Change is the newest constant, and welcomes opportunity
From juggling childcare, to moving areas, to how young people look for their first roles, the pandemic has prompted a change in the way people perceive their jobs and feel about their commutes like no other event in recent history. Many who would previously have spent three hours a day travelling by train or car simply won’t entertain that notion in 2022. Parents previously not back in time to tuck their kids in now get to do so every night; millennials wanting to work in the capital can do so from home, no longer at the mercy of London’s rental madness; and those that dream of retiring to Somerset at 70 have realised they needn’t wait.
Because remote working is the future.
Even those businesses asking staff to be in a couple of times a week (like us here at Berkeley – we’ve missed in-office collaboration, chats, and more importantly, takeaways and office drinks), twice a month, or a handful of times a year, won’t dissuade many from that £200,000 five-bed house in the South West, well worth the occasional £200, five-hour train journey.
This lifestyle change has ignited an understandable desire for freedom – freedom to readdress the work/life balance, freedom for people to shape their lives how they want. And this has led to huge repercussions when it comes to recruitment and retention. Before, lives were squeezed in around jobs. Living arrangements and travel dictated by proximity to an office. This barrier has been lifted, and with location no longer a factor, jobs that were changed once every five years are now being changed yearly. Where people would spend a couple of years in a role, they’re now spending six months. People are taking advantage of an increasingly fluid job market, and bartering ever better work perks along the way.
Put simply, employees are now sellers in a buyers’ market. Never has recruitment been such a challenge – and PR has very much felt this sting.
But whilst change can be frustrating and unnerving, PR as a sector must encourage and embrace it. Experience and hindsight bring obvious benefits to comms, but a new way of thinking, a fresh pair of eyes or new blood all bring huge advantages too. It’s all too easy for methods to become stagnant, but simple changes – including just questioning why something is being done – can keep us evolving.
Some positive changes I’ve witnessed at Berkeley in recent months include the introduction of a buddy system to help our new recruits – especially those new to PR – get up to speed quickly in our now mostly-remote hybrid work setting. One of our longest-standing colleagues has retained her position while moving to Prague, becoming our first Berkeley bod in the Czech Republic, and we’ve seen account directors join us from both Plymouth and France. So while we are asking our team to come into the office twice a week, to ensure everyone can enjoy the collaboration and perks that in-office working brings, we also recognise that flexibility is key, and good talent should never be ignored!
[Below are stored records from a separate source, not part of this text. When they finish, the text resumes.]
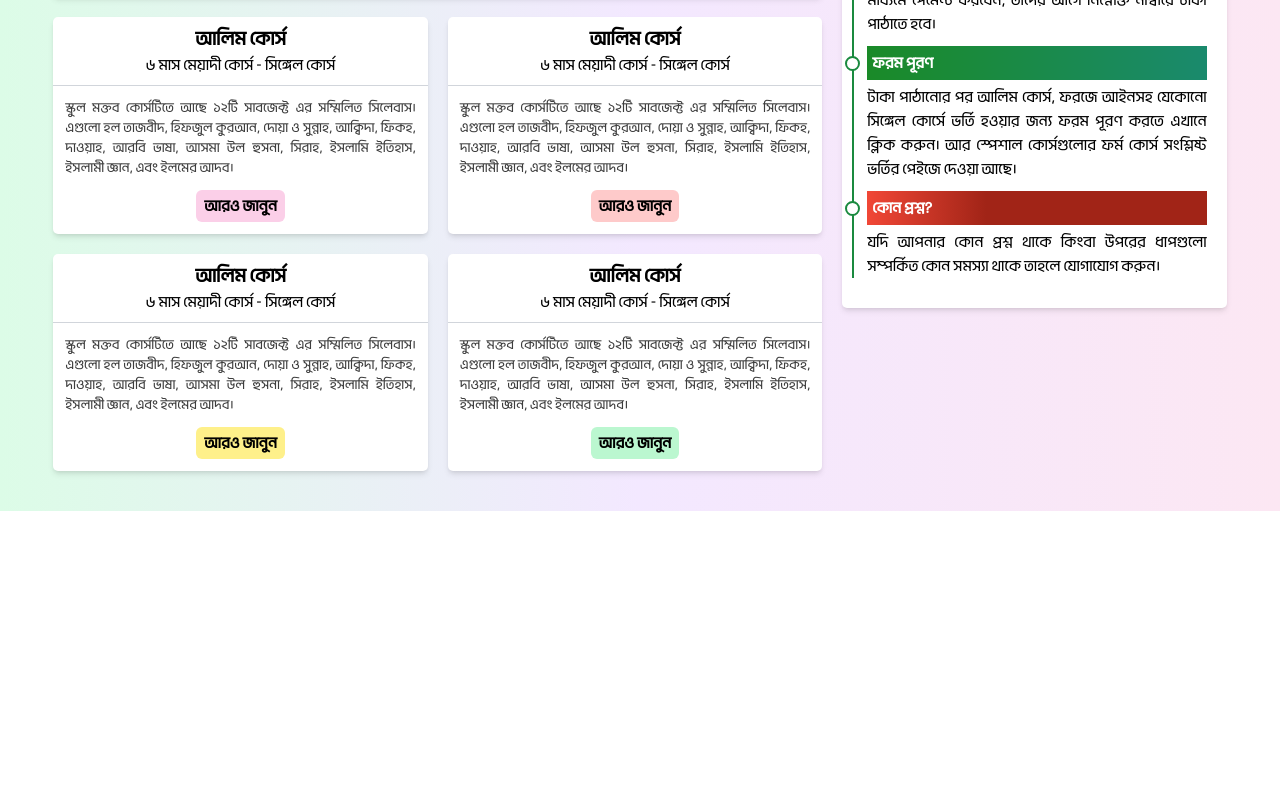
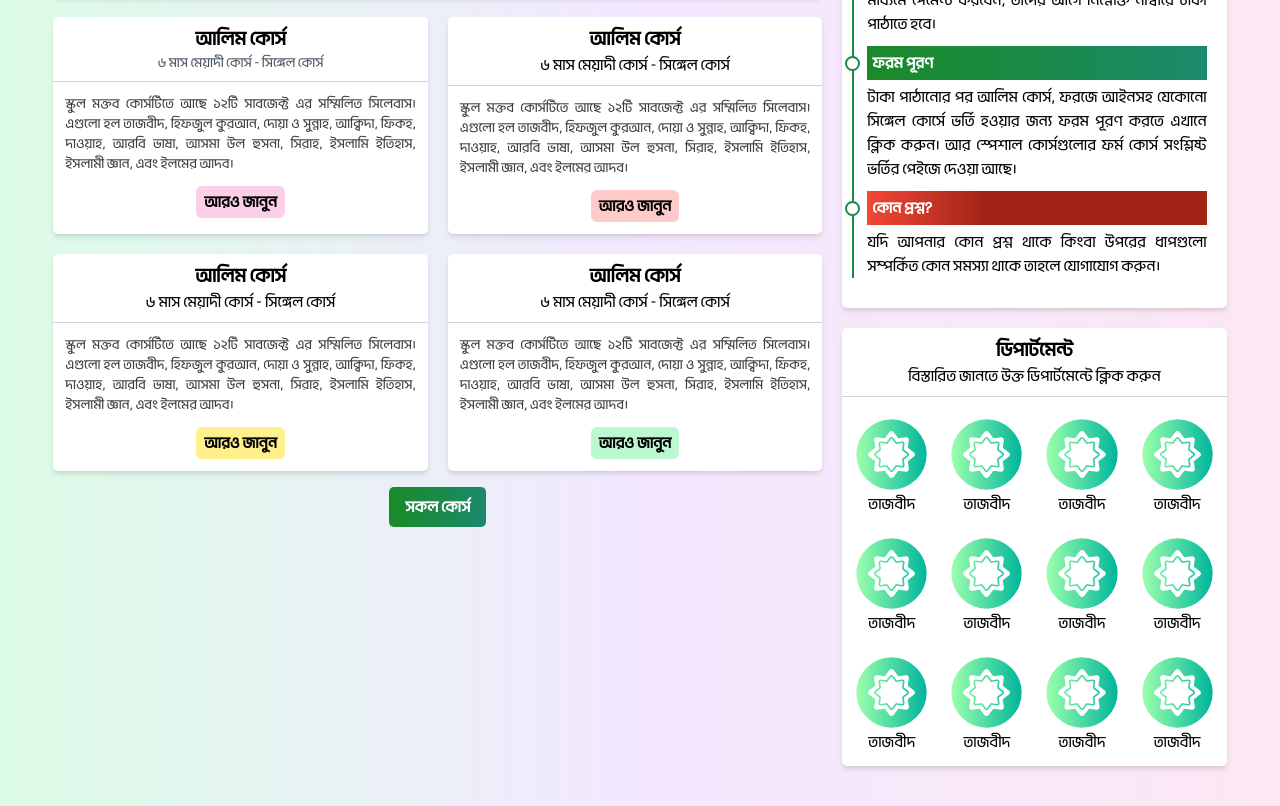
Before and after one commit to jnoyon/iom, a plain HTML site: page index.html in a window 1280 px wide. Shown: the part 1075-1881 px from the top of the page. Before the commit the page ends 1586 px from the top, so only its background shows below. Drawn offline with nearby package versions, Linux system fonts and the light colour scheme.

Commit message:
section edited

```diff
--- a/index.html
+++ b/index.html
@@ -105,8 +105,8 @@
                     <div class="rest-courses grid grid-cols-2 gap-2 md:gap-5">
                         <div class="course card bg-white  shadow-md">
                             <div class="heading text-center border-b border-solid border-gray-300 py-2">
-                                <h1 class="text-xl font-bold"> আলিম কোর্স </h1>
-                                <h1>  ৬ মাস মেয়াদী কোর্স - সিঙ্গেল কোর্স  </h1>
+                                <h1 class="md:text-xl font-bold"> আলিম কোর্স </h1>
+                                <h2 class="text-gray-600 text-sm">  ৬ মাস মেয়াদী কোর্স - সিঙ্গেল কোর্স  </h2>
                             </div>
                             <p class="p-3 text-sm"> স্কুল মক্তব কোর্সটিতে আছে ১২টি সাবজেক্ট এর সম্মিলিত সিলেবাস। এগুলো হল তাজবীদ, হিফজুল কুরআন, দোয়া ও সুন্নাহ, আক্বিদা, ফিকহ, দাওয়াহ, আরবি ভাষা, আসমা উল হুসনা, সিরাহ, ইসলামি ইতিহাস, ইসলামী জ্ঞান, এবং ইলমের আদব।  </p>
                             <div class="buttons flex justify-center gap-3 pb-3">
@@ -143,10 +143,14 @@
                                 <a href="#" class="bg-green-200 rounded-md px-2 py-1 font-bold"> আরও জানুন </a>
                             </div>
                         </div>
+
+                    </div>
+                    <div class="center-button text-center mt-4">
+                        <a href="#" class="gradient-g px-4 py-2"> সকল কোর্স </a>
                     </div>
                 </div>
                 <div class="courses-sidebar md:w-4/12">
-                    <div class="shadow-md bg-white p-5 card">
+                    <div class="shadow-md bg-white p-5 card mb-5">
                         <ul class="timeline-single">
                             <li><strong>কোর্স নির্বাচন</strong> ইসলামিক অনলাইন মাদরাসায় ভর্তি হতে আপনাকে একটি কোর্স বাছাই করতে হবে - যে কোর্সে আপনি ভর্তি হতে চান। আমাদের সবগুলো কোর্স এবং কোর্সের কারিকুলাম জানতে <a href="#iomcourses"> এখানে </a> ক্লিক করুন। এরপরও সিন্ধান্ত নিতে পারছেন না? তাহলে আমাদের হেল্পলাইনে যোগাযোগ করুন।</li>
                             <li><strong>ফি প্রদান</strong> আপনি যে কোর্সে ভর্তি হতে চান সেই কোর্সে গিয়ে ভর্তি হোন বাটনে ক্লিক করার মাধ্যমে সেই কোর্সের ফি দিতে পারবেন। যারা সরাসরি 017 66 305 059 (বিকাশ- Merchant) নাম্বার এর মাধ্যমে পেমেন্ট করবেন, তাদের আগে নিম্নোক্ত নাম্বারে টাকা পাঠাতে হবে।  </li>
@@ -154,10 +158,67 @@
                             <li><strong> কোন প্রশ্ন? </strong> যদি আপনার কোন প্রশ্ন থাকে কিংবা উপরের ধাপগুলো সম্পর্কিত কোন সমস্যা থাকে তাহলে <a href="https://admission.iom.edu.bd/online-support/"> যোগাযোগ </a> করুন। </li>
                         </ul>
                     </div>
+                    <div class="dep shadow-md bg-white card">
+                        <div class="heading text-center border-b border-solid border-gray-300 py-2 mb-2">
+                            <h1 class="text-xl font-bold"> ডিপার্টমেন্ট </h1>
+                            <h1>  বিস্তারিত জানতে উক্ত ডিপার্টমেন্টে ক্লিক করুন   </h1>
+                        </div>
+                        <ul class="grid text-center grid-cols-4 gap-5 p-3">
+                            <li>
+                                <a href="#"> <img src="images/rub-el-hizb.svg" alt="logo"> </a>
+                                <span> তাজবীদ</span>
+                            </li>
+                            <li>
+                                <a href="#"> <img src="images/rub-el-hizb.svg" alt="logo"> </a>
+                                <span> তাজবীদ</span>
+                            </li>
+                            <li>
+                                <a href="#"> <img src="images/rub-el-hizb.svg" alt="logo"> </a>
+                                <span> তাজবীদ</span>
+                            </li>
+                            <li>
+                                <a href="#"> <img src="images/rub-el-hizb.svg" alt="logo"> </a>
+                                <span> তাজবীদ</span>
+                            </li>
+                            <li>
+                                <a href="#"> <img src="images/rub-el-hizb.svg" alt="logo"> </a>
+                                <span> তাজবীদ</span>
+                            </li>
+                            <li>
+                                <a href="#"> <img src="images/rub-el-hizb.svg" alt="logo"> </a>
+                                <span> তাজবীদ</span>
+                            </li>
+                            <li>
+                                <a href="#"> <img src="images/rub-el-hizb.svg" alt="logo"> </a>
+                                <span> তাজবীদ</span>
+                            </li>
+                            <li>
+                                <a href="#"> <img src="images/rub-el-hizb.svg" alt="logo"> </a>
+                                <span> তাজবীদ</span>
+                            </li>
+                            <li>
+                                <a href="#"> <img src="images/rub-el-hizb.svg" alt="logo"> </a>
+                                <span> তাজবীদ</span>
+                            </li>
+                            <li>
+                                <a href="#"> <img src="images/rub-el-hizb.svg" alt="logo"> </a>
+                                <span> তাজবীদ</span>
+                            </li>
+                            <li>
+                                <a href="#"> <img src="images/rub-el-hizb.svg" alt="logo"> </a>
+                                <span> তাজবীদ</span>
+                            </li>
+                            <li>
+                                <a href="#"> <img src="images/rub-el-hizb.svg" alt="logo"> </a>
+                                <span> তাজবীদ</span>
+                            </li>
+                        </ul>
+                    </div>
                 </div>
             </div>
         </div>
     </section>
 
+
 </body>
 </html>
```
Also changed, not shown: images/rub-el-hizb.svg (added).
I’d encourage you not to be too disheartened as your PR team keeps evolving. Change is the newest constant, and for all the frustrations it can bring, it welcomes in even more opportunity.